- **What the task requires**: Keep every word of the listing and reproduce it exactly, but set aside any image found there.

--- START ---

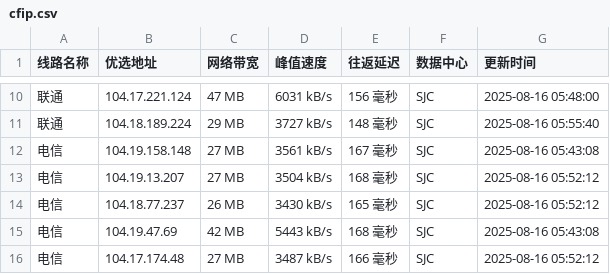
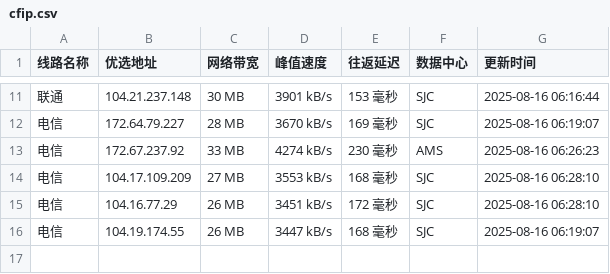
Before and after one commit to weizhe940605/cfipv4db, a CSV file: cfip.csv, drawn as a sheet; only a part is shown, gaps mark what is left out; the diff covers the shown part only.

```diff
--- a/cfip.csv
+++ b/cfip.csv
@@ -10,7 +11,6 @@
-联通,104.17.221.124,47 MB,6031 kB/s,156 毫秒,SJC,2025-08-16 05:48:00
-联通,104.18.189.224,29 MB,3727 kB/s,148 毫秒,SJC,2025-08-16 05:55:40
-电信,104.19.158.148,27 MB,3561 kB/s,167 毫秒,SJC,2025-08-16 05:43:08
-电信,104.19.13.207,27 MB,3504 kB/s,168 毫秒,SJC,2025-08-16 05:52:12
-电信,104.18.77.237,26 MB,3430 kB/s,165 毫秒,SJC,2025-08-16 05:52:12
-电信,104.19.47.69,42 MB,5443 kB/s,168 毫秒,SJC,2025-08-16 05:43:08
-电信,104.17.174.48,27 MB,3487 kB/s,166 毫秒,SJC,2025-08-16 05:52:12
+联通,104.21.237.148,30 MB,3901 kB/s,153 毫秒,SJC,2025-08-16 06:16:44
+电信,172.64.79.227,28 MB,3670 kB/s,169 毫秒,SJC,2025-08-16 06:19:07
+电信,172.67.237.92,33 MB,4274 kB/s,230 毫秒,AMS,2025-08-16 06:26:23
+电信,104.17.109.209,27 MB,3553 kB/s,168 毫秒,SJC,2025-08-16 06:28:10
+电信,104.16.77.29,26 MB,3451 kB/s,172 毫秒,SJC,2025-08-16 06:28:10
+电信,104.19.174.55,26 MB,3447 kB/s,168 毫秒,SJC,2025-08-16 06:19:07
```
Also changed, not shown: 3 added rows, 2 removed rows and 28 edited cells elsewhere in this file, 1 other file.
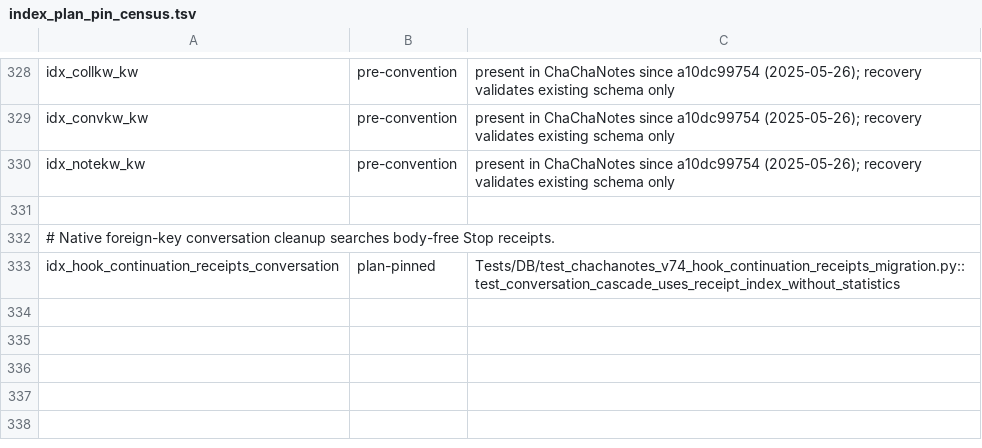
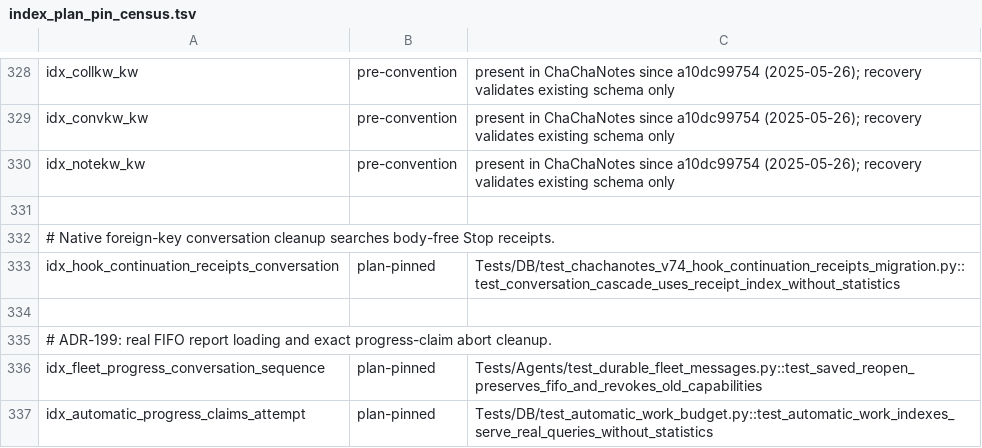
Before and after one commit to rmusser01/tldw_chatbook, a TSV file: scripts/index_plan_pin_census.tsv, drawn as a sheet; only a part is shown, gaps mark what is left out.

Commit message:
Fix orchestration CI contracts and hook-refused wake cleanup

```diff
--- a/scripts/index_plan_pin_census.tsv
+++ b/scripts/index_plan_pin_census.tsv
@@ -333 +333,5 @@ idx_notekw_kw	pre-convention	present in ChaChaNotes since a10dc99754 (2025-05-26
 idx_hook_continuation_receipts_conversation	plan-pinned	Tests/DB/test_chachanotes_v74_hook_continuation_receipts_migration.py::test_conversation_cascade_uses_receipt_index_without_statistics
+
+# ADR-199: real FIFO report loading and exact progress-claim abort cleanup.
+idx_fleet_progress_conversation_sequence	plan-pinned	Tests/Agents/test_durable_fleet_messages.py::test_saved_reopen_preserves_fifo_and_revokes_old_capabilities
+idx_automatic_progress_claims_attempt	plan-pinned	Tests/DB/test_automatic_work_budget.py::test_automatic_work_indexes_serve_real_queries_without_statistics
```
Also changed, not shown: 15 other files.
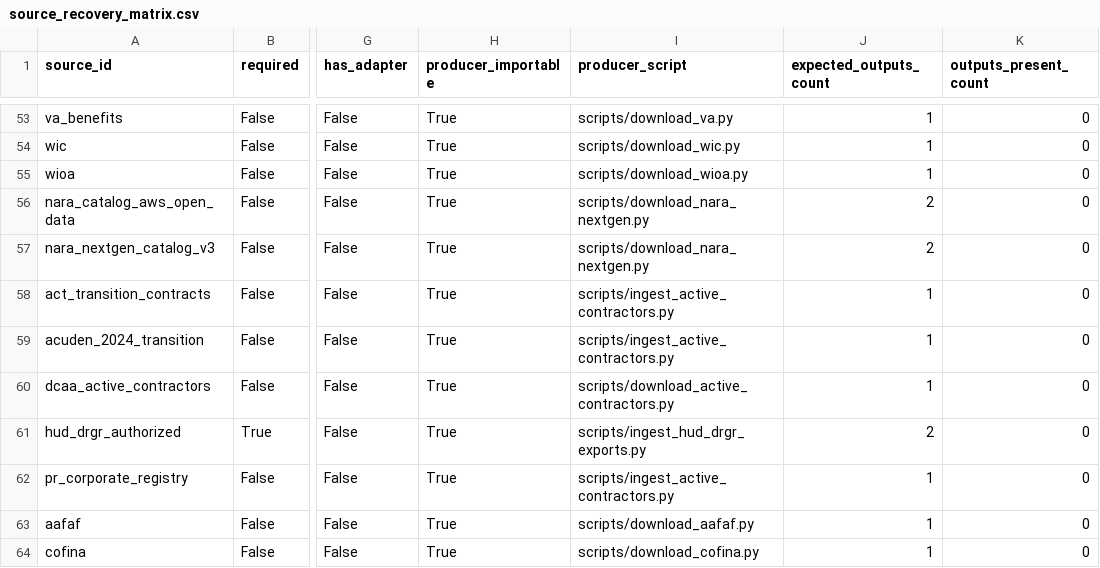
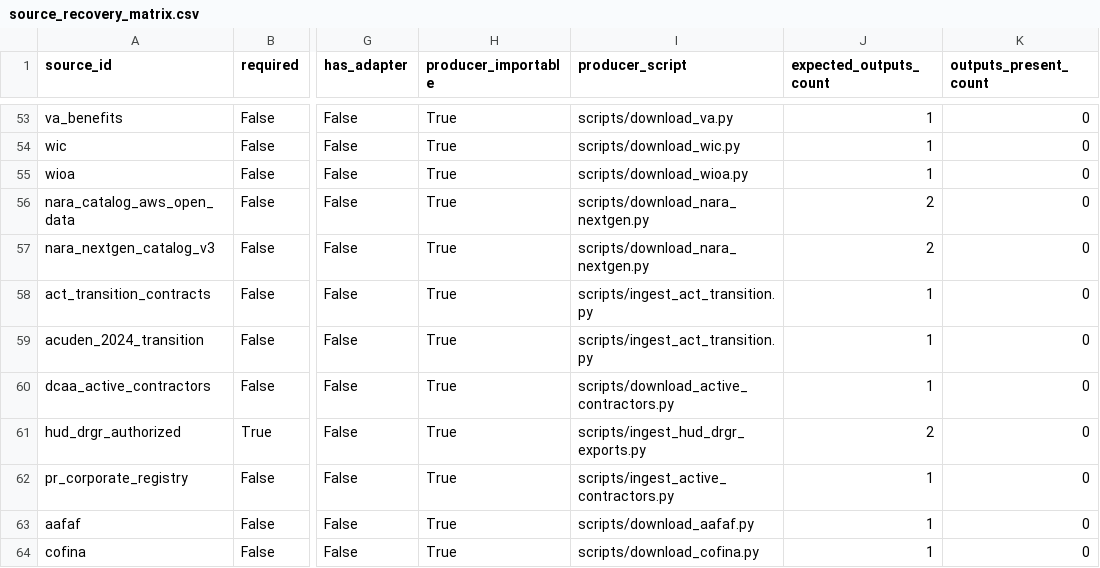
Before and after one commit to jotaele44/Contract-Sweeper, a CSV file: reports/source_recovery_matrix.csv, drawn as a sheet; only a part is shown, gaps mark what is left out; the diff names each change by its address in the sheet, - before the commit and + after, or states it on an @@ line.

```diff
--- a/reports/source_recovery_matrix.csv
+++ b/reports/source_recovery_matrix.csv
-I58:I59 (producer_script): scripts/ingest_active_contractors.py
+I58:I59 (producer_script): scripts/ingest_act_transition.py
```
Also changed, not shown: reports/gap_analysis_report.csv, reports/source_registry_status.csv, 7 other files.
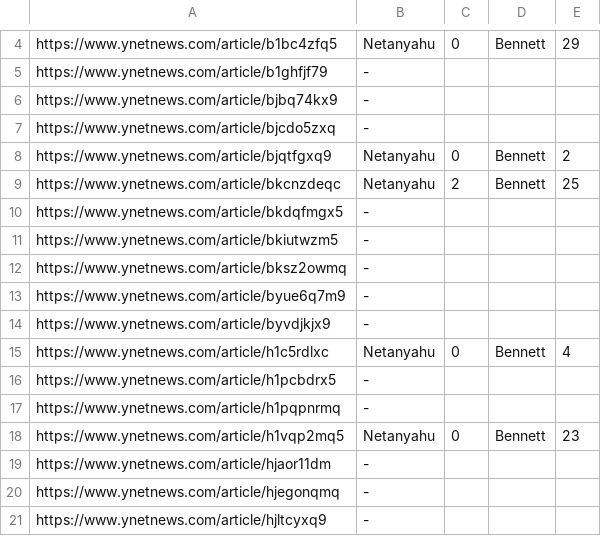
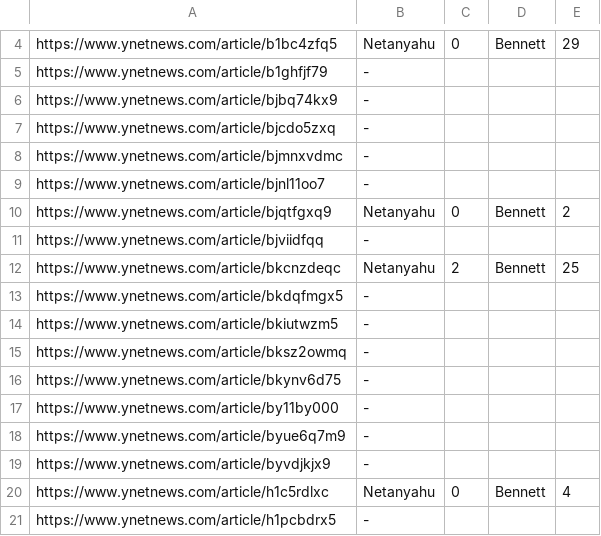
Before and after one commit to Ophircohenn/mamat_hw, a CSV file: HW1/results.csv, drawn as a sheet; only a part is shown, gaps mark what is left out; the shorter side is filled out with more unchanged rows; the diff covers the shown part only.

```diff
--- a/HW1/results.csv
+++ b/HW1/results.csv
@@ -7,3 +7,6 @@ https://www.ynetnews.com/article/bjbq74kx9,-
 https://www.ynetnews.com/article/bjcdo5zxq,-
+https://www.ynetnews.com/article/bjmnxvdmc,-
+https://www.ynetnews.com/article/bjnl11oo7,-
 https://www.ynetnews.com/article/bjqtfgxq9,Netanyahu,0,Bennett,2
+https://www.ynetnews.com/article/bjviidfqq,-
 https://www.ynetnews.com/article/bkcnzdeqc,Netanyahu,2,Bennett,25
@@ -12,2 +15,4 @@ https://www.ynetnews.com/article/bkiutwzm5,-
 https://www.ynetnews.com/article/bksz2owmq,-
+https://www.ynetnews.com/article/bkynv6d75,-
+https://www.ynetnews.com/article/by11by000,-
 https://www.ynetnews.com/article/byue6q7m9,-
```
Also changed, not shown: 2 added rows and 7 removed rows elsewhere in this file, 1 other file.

--- END ---

- **Exercise solution**:
Before and after one commit to weizhe940605/cfipv4db, a CSV file: cfip.csv, drawn as a sheet; only a part is shown, gaps mark what is left out; the diff covers the shown part only.

```diff
--- a/cfip.csv
+++ b/cfip.csv
@@ -10,7 +11,6 @@
-联通,104.17.221.124,47 MB,6031 kB/s,156 毫秒,SJC,2025-08-16 05:48:00
-联通,104.18.189.224,29 MB,3727 kB/s,148 毫秒,SJC,2025-08-16 05:55:40
-电信,104.19.158.148,27 MB,3561 kB/s,167 毫秒,SJC,2025-08-16 05:43:08
-电信,104.19.13.207,27 MB,3504 kB/s,168 毫秒,SJC,2025-08-16 05:52:12
-电信,104.18.77.237,26 MB,3430 kB/s,165 毫秒,SJC,2025-08-16 05:52:12
-电信,104.19.47.69,42 MB,5443 kB/s,168 毫秒,SJC,2025-08-16 05:43:08
-电信,104.17.174.48,27 MB,3487 kB/s,166 毫秒,SJC,2025-08-16 05:52:12
+联通,104.21.237.148,30 MB,3901 kB/s,153 毫秒,SJC,2025-08-16 06:16:44
+电信,172.64.79.227,28 MB,3670 kB/s,169 毫秒,SJC,2025-08-16 06:19:07
+电信,172.67.237.92,33 MB,4274 kB/s,230 毫秒,AMS,2025-08-16 06:26:23
+电信,104.17.109.209,27 MB,3553 kB/s,168 毫秒,SJC,2025-08-16 06:28:10
+电信,104.16.77.29,26 MB,3451 kB/s,172 毫秒,SJC,2025-08-16 06:28:10
+电信,104.19.174.55,26 MB,3447 kB/s,168 毫秒,SJC,2025-08-16 06:19:07
```
Also changed, not shown: 3 added rows, 2 removed rows and 28 edited cells elsewhere in this file, 1 other file.
Before and after one commit to rmusser01/tldw_chatbook, a TSV file: scripts/index_plan_pin_census.tsv, drawn as a sheet; only a part is shown, gaps mark what is left out.

Commit message:
Fix orchestration CI contracts and hook-refused wake cleanup

```diff
--- a/scripts/index_plan_pin_census.tsv
+++ b/scripts/index_plan_pin_census.tsv
@@ -333 +333,5 @@ idx_notekw_kw	pre-convention	present in ChaChaNotes since a10dc99754 (2025-05-26
 idx_hook_continuation_receipts_conversation	plan-pinned	Tests/DB/test_chachanotes_v74_hook_continuation_receipts_migration.py::test_conversation_cascade_uses_receipt_index_without_statistics
+
+# ADR-199: real FIFO report loading and exact progress-claim abort cleanup.
+idx_fleet_progress_conversation_sequence	plan-pinned	Tests/Agents/test_durable_fleet_messages.py::test_saved_reopen_preserves_fifo_and_revokes_old_capabilities
+idx_automatic_progress_claims_attempt	plan-pinned	Tests/DB/test_automatic_work_budget.py::test_automatic_work_indexes_serve_real_queries_without_statistics
```
Also changed, not shown: 15 other files.
Before and after one commit to jotaele44/Contract-Sweeper, a CSV file: reports/source_recovery_matrix.csv, drawn as a sheet; only a part is shown, gaps mark what is left out; the diff names each change by its address in the sheet, - before the commit and + after, or states it on an @@ line.

```diff
--- a/reports/source_recovery_matrix.csv
+++ b/reports/source_recovery_matrix.csv
-I58:I59 (producer_script): scripts/ingest_active_contractors.py
+I58:I59 (producer_script): scripts/ingest_act_transition.py
```
Also changed, not shown: reports/gap_analysis_report.csv, reports/source_registry_status.csv, 7 other files.
Before and after one commit to Ophircohenn/mamat_hw, a CSV file: HW1/results.csv, drawn as a sheet; only a part is shown, gaps mark what is left out; the shorter side is filled out with more unchanged rows; the diff covers the shown part only.

```diff
--- a/HW1/results.csv
+++ b/HW1/results.csv
@@ -7,3 +7,6 @@ https://www.ynetnews.com/article/bjbq74kx9,-
 https://www.ynetnews.com/article/bjcdo5zxq,-
+https://www.ynetnews.com/article/bjmnxvdmc,-
+https://www.ynetnews.com/article/bjnl11oo7,-
 https://www.ynetnews.com/article/bjqtfgxq9,Netanyahu,0,Bennett,2
+https://www.ynetnews.com/article/bjviidfqq,-
 https://www.ynetnews.com/article/bkcnzdeqc,Netanyahu,2,Bennett,25
@@ -12,2 +15,4 @@ https://www.ynetnews.com/article/bkiutwzm5,-
 https://www.ynetnews.com/article/bksz2owmq,-
+https://www.ynetnews.com/article/bkynv6d75,-
+https://www.ynetnews.com/article/by11by000,-
 https://www.ynetnews.com/article/byue6q7m9,-
```
Also changed, not shown: 2 added rows and 7 removed rows elsewhere in this file, 1 other file.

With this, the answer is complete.